Peak beam intensity and beam distance measurements
Throw and beam intensity measurements were conducted with the beam at maximum concentration, using an Opple Lightmaster Pro at 10 meters.
*Throw from the manufacturer was provided in meters. The candela rating was reverse engineered from that measurement.
HOLY SMOKES! They over-delivered on the throw! It was unexpected, but a pleasant surprise that will always be welcomed.
Extra info: Peak beam distance according to ANSI FL1 standards: The calculated value of distance in meters at which the flashlight produces a light intensity of 0.25 lux. (0.25 lux is about the brightness of a full moon shining on an object).
Photos were taken using a Panasonic Lumix G7 locked at 6000 iso, ev 0.0
Beamshots compared to the following flashlights:
- Supfire GT60
- NexTorch P82
- NexTorch TA30 Max
Disclaimer: This flashlight was sent to me for review at no cost by Superfire / Supfire. I have not been paid to review, nor have I been holding back on problems or defects.
- Body is quite sturdy
- Little touches saved it
- 17% of claimed output
- Head feels quite cheap
- Smaller battery than stated
Explanation on star ratings:
1: Avoid: a match would be a better choice – 2: Poor: significant defect or issues; almost unusable – 3: Average: some defects or issues; but still usable 4: Good: recommended (minor issues) – 5: Great: highly recommended
2.5 stars: ★★⋆
When you are looking at purchasing a light, the specifications are a fantastic place to look for help deciding what to buy. The latest UI and a highly efficient emitter sound great on paper, but when you are duped into a purchase and things were never what they quite seemed to be, it can leave a sour taste in your mouth. To be frank, I went in expecting a bucket of sour patch kids. What I was greeted by was just a little citrus zing.

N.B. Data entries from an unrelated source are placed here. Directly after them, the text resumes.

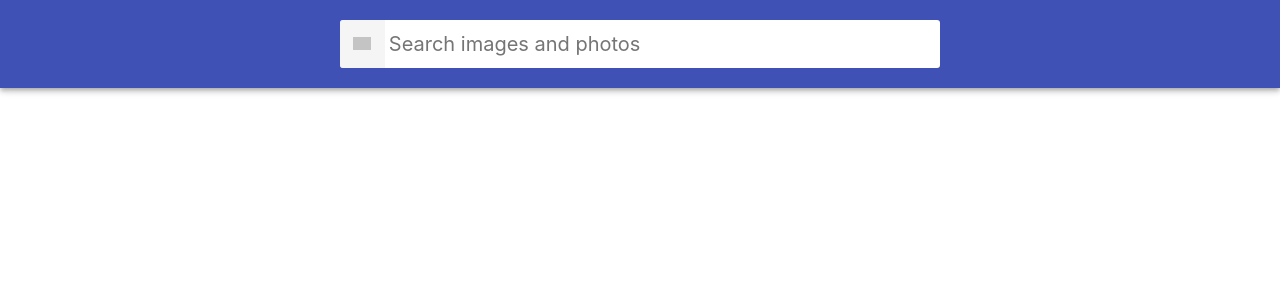
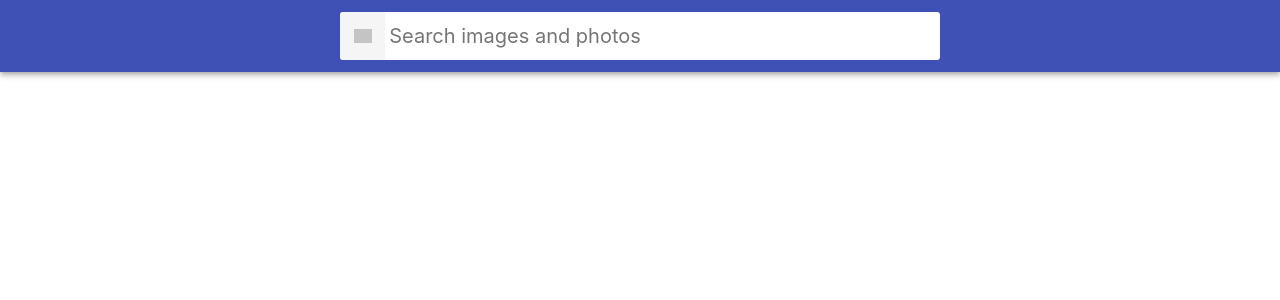
Before and after one commit to adiczq/goit-react-hw-03-image-finder, a React (Create React App) app: page / in a window 1280 px wide. Shown: the top 300 px of the page. Built offline with nearby package versions, Linux system fonts and the light colour scheme; grey boxes are pictures that could not be loaded.

Commit message:
Update index.css

```diff
--- a/src/index.css
+++ b/src/index.css
@@ -13,3 +13,31 @@
   font-family: source-code-pro, Menlo, Monaco, Consolas, 'Courier New',
     monospace;
 }
+
+html {
+  box-sizing: border-box;
+  width: 100vw;
+  overflow-x: hidden;
+}
+
+*,
+*::before,
+*::after {
+  box-sizing: inherit;
+}
+
+body {
+  margin: 0;
+  font-family: -apple-system, BlinkMacSystemFont, 'Segoe UI', Roboto,
+    Oxygen-Sans, Ubuntu, Cantarell, 'Helvetica Neue', sans-serif;
+  color: #212121;
+  background-color: #fff;
+  -webkit-font-smoothing: antialiased;
+  -moz-osx-font-smoothing: grayscale;
+}
+
+img {
+  display: block;
+  max-width: 100%;
+  height: auto;
+}
```
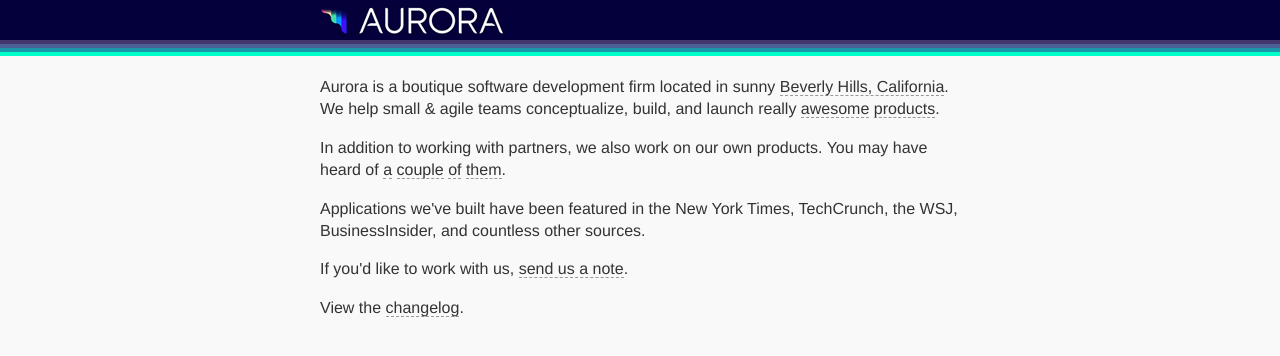
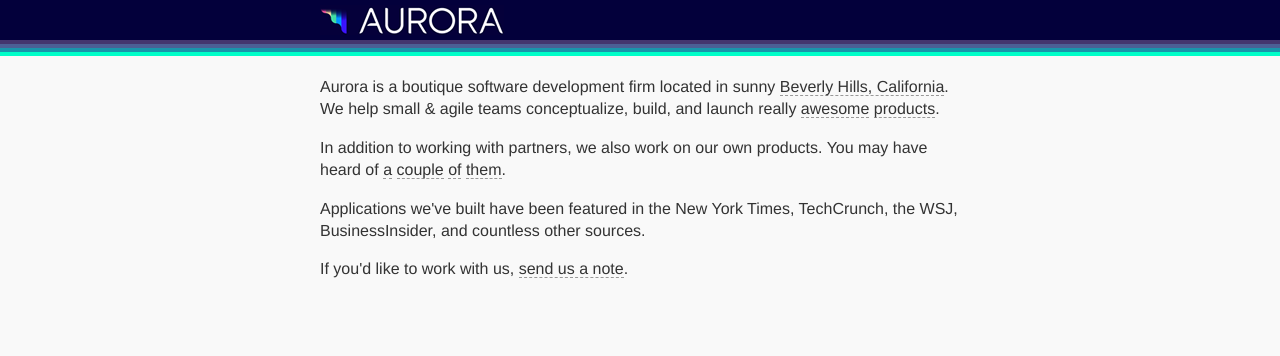
Before and after one commit to aurorasoftware/aurorasoftware.github.com, a Jekyll site: the page built from index.html, in a window 1280 px wide. Shown: the top 356 px of the page. Built offline with Jekyll 4.4.1, drawn with Linux system fonts in a browser that asks for light colours; nearby versions of some CDN libraries; Markdown is read by kramdown in place of the engine named in the settings.

Commit message:
remove changelog

```diff
--- a/index.html
+++ b/index.html
@@ -11,5 +11,4 @@
   <p>In addition to working with partners, we also work on our own products. You may have heard of <a img='breakupnotifier.png' href='http://goo.gl/mDskD'>a</a> <a img='letscrate.png' href='http://goo.gl/TJ4Vu'>couple</a> <a img='pleasepoachme.png' href='http://goo.gl/WvtsS'>of</a> <a img='friendstogmail.png' href='http://goo.gl/NMepQ'>them</a>.</p>
   <p>Applications we've built have been featured in the New York Times, TechCrunch, the WSJ, BusinessInsider, and countless other sources.</p>
   <p>If you'd like to work with us, <a href='mailto:hi@aurora.io'>send us a note</a>.</p>
-  <p>View the <a href='/changelog/'>changelog</a>.</p>
 </div>
```
Also changed, not shown: media/img/linkedin.fw.png (added), media/img/linkedin.png (added).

Yes, almost ALL of the numbers were fabricated to make sales. Yes, it doesn’t feel anything like a more expensive, true-to-their-numbers- light, but in this case, that is okay. For the cost, the light still functions and can light up quite well. Nothing on the GT60 was faulty, and it continued to work for the more than 2 weeks I was testing it intermittently. It does everything it is supposed to, it just doesn’t do them as well as you expect. Everything considered, I would have to say the Superfire GT60 is worthy of 2.5 stars.